Now they have that speed dimension. Perriman's 40-yard dash time is one of the fastest ever. With Flacco throwing to him, Smith mentoring him and Trestman drawing up plays for him, he's in quite a situation for a young receiver.
"I know it's a great opportunity," he said Thursday night.
It might take me a few days to get used to the fact that the Ravens actually did this. Their style is to use the high end of the draft to add building blocks, fortify the guts of their team. They hadn't drafted an offensive player with a first-round pick since 2008. They hadn't drafted a wide receiver or running back with a first-round pick since 2005.
Honestly, when the night started, I thought they would end up taking a defensive player such as cornerback Marcus Peters or pass rusher Shane Ray.
But as the first round unfolded, it became clear that a handful of highly-rated receivers would be available when the Ravens picked.
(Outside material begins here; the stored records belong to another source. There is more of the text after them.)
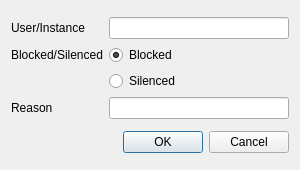
The window that src/whyblocked_add.ui (tastytea/whyblocked) describes before a commit, drawn with Qt 5.
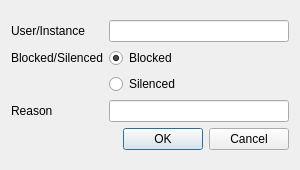
The same window after the commit.

Commit message: Added quit button and Ctrl-Q shortcut

The edit to the form file:
```diff
--- a/src/whyblocked_add.ui
+++ b/src/whyblocked_add.ui
@@ -15,7 +15,7 @@
   </property>
   <layout class="QVBoxLayout" name="verticalLayout">
    <item>
-    <layout class="QGridLayout" name="layout_grid" rowstretch="0,0,0,0">
+    <layout class="QGridLayout" name="layout_grid" rowstretch="0,0,0,0,0">
      <item row="0" column="0">
       <widget class="QLabel" name="label_user">
        <property name="text">
@@ -90,9 +90,7 @@
      <item row="3" column="1">
       <widget class="QLineEdit" name="text_reason"/>
      </item>
-    </layout>
-   </item>
-   <item>
+     <item row="4" column="1">
     <widget class="QDialogButtonBox" name="buttonBox">
      <property name="orientation">
       <enum>Qt::Horizontal</enum>
@@ -101,6 +99,8 @@
       <set>QDialogButtonBox::Cancel|QDialogButtonBox::Ok</set>
      </property>
     </widget>
+     </item>
+    </layout>
    </item>
   </layout>
  </widget>
```
Lines whose indentation alone changed are shown as unchanged. The commit also changes 3 other files.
Miami's Phillip Dorsett and Arizona State's Jaelen Strong were also available as well as Perriman.
But the Ravens weren't just looking to fill one of their biggest needs. They were looking to fill the need with one player in particular.
Head Coach John Harbaugh told WBAL late Thursday night that the team had Perriman rated as the "14th or 15th" best player in the draft, making it clear why they were so elated to get him at No. 26. GM Ozzie Newsome said the team probably would have traded out of the first round if Perriman hadn't been available.
If I'm reading between those lines correctly, he was the last highly-rated player on their board who was still available when their turn came. No wonder Newsome turned in the pick less than two minutes into the Ravens' allotted 10-minute window. He knew he had his man, another value selection near the bottom of the first round.
The Ravens still have a handful of other needs they need to address with their nine remaining picks over the next two days. Don't be surprised if they make a trade, package several of those picks to move up and grab a player in the second or third round Friday night. They could use a pass-catching tight end and they need to bolster their depth at cornerback.
But the Perriman pick already assures them of a draft class that will ramp up the excitement for 2015.